There is a great disconnect between the law and law enforcement
String up the lights and light up the trees, everybody -- it’s Police Week 2019!
A whole week dedicated to celebrating our boys in seafoam green, who keep the streets of Dhaka, and everyone who calls this wonderful city home, safe and secure … from themselves.
I think we can all agree that there is no other “professional” more obtuse/unhelpful/useless than a Bangladeshi police officer.
And if you find yourself disagreeing with that sentiment, you’ve either never dealt with a police officer in your life or you’ve managed to find what I assume is the sole Serpico in our country.
Equipped with nothing more than an attitude, a perpetual desire to know where your “desher bari” is, and unchecked amounts of money made through bribery and corruption, our nation’s law enforcers have earned their reputation of being decidedly “anti-people” (if I may be allowed to borrow the popular mold).
Now, corruption and bureaucracy are hardly traits that are exclusive to our law enforcement, as the far-reaching, elastic tentacles of that terrible two-some can be felt coiled around each and every one of our civil administrations -- and anyone who has ever tried to get their passport renewed or tried to avail any state-sanctioned services would attest to that.
But you know what? I can still empathize with a low-level government flunky exercising a needless amount of bureaucracy: Being something like a passport officer endows one with very little power, and I kind of understand how there could be a certain allure to messing with some random citizen just trying to get their stately affairs in order.
Even if only for a fleeting moment and through something so minuscule, who wouldn’t want to taste the thrill of having power?
The reason why it’s so much more abhorrent (and counter-productive to their very job) for a police officer to do something similar is because the profession inherently comes with a degree of power over people, at least when it comes to the general masses.
Unless you’re being chased by some kind of crazed axe-murderer or serial rapist, the very sight of a small group of police officers usually elicits either of the following reaction: Anxiety or intense exasperation.
We all have stories of being stopped dead in our tracks on the streets by the fuzz for them to “check” us and then subsequently ask for some form of “tribute.” And with anecdotes of false cases being lodged against innocent by-standers for possession of illegal substances, it becomes important to ask exactly who we should be scared of when out on the streets by ourselves.
Police Week 2019 (it sounds increasingly ridiculous the more I hear it in my head) is supposed to be all about mending the broken bridge that lies between citizens and law enforcers. It’s about rebuilding trust. About making our law enforcement become more “people-friendly.”
But for an institution, that, by definition, is supposed to serve and protect the people, to be reminded not to patronize and annoy us instead, is an incredulous notion, and points to a great disconnect between the law and “law enforcement.”

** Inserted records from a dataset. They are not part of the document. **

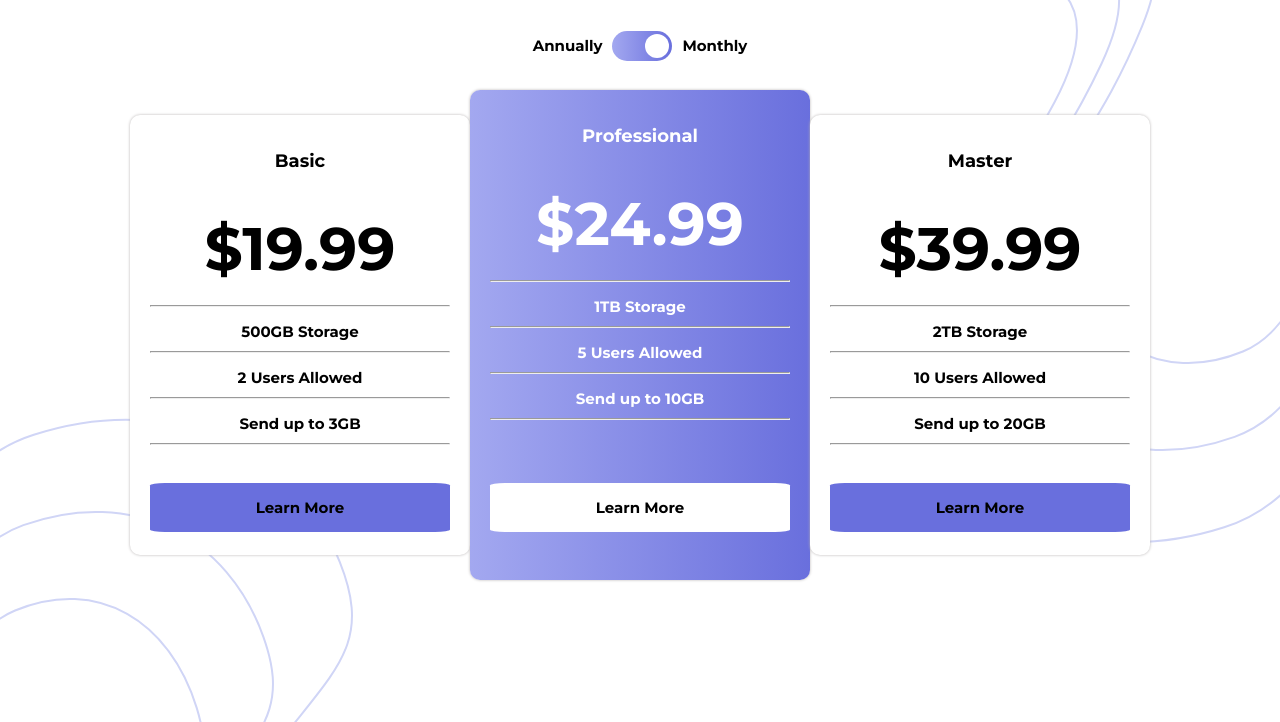
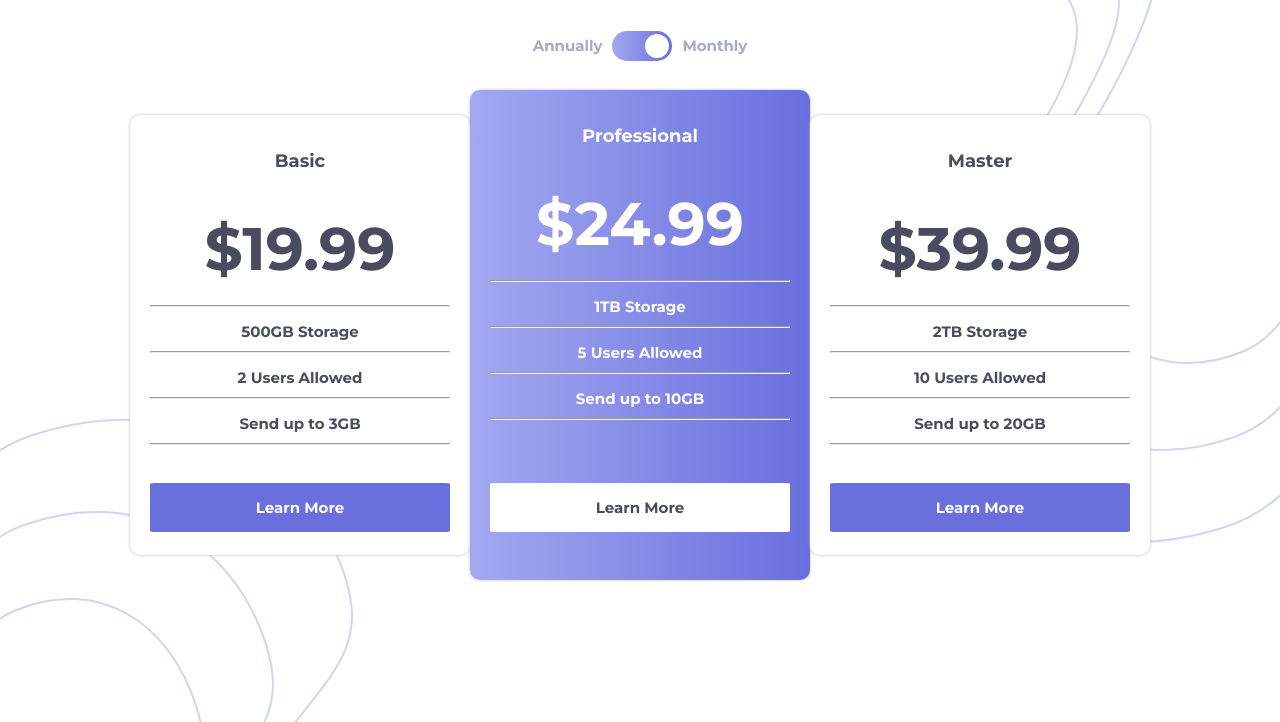
Before and after one commit to juniord111/interruptor, a plain HTML site: page index.html in a window 1280 px wide. Shown: the part 114-836 px from the top of the page. Drawn offline with Linux system fonts and the light colour scheme.

Commit message:
cambio en los colores de los textos

```diff
--- a/styles/styles.css
+++ b/styles/styles.css
@@ -20,9 +20,11 @@ body{
     width: 70%;
     height: 90vh;
     margin-bottom: 100px;
+    color: hsl(232, 13%, 33%);
 }
 .container h1{
     margin-top: 50px;
+    color: hsl(232, 13%, 33%);
 }
 /* Toggle */
 .toggle {
@@ -31,7 +33,9 @@ body{
     gap: 10px;
     cursor: pointer;
 }
-
+.toggle p{
+    color: hsl(235, 24%, 72%) ;
+}
 .toggle-input {
     display: none;
 }
@@ -110,7 +114,7 @@ body{
 button{
     padding: 15px;
     width: 300px;
-    border-radius: 5%;
+    border-radius: 2%;
     margin-top: 30px;
     border: none;
     font-weight: bold;
@@ -118,17 +122,19 @@ button{
     font-family: 'Montserrat', sans-serif;
     font-weight: 700;
     background:hsl(237, 63%, 64%) ;
+    color: white;
 
 }
  button:hover{
     background-color: white;
-    color: black;
-    border: 1px solid black;
+    color:  hsl(232, 13%, 33%);
+    border: 1px solid hsl(232, 13%, 33%);
 }
 
 .professional button{
     margin-top: 55px;
     background-color: white ;
+    color:  hsl(232, 13%, 33%);
 }
 
 .professional button:hover{
@@ -140,7 +146,7 @@ button{
     content: "$19.99";
     font-size: 1.5em;
     font-weight: bold;
-    color: black;
+    color:  hsl(232, 13%, 33%);
     display: block;
     margin-top: 10px;
 }
@@ -156,7 +162,7 @@ button{
     content: '$39.99';
     font-size: 1.5em;
     font-weight: bold;
-    color: black;
+    color:  hsl(232, 13%, 33%);
     display: block;
     margin-top: 10px;
 
```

But what else can we expect from a country that loves to enact/amend new laws but never really enforce them?
Rubaiyat Kabir is an Editorial Assistant at the Dhaka Tribune. He can be followed on Twitter @moreanik.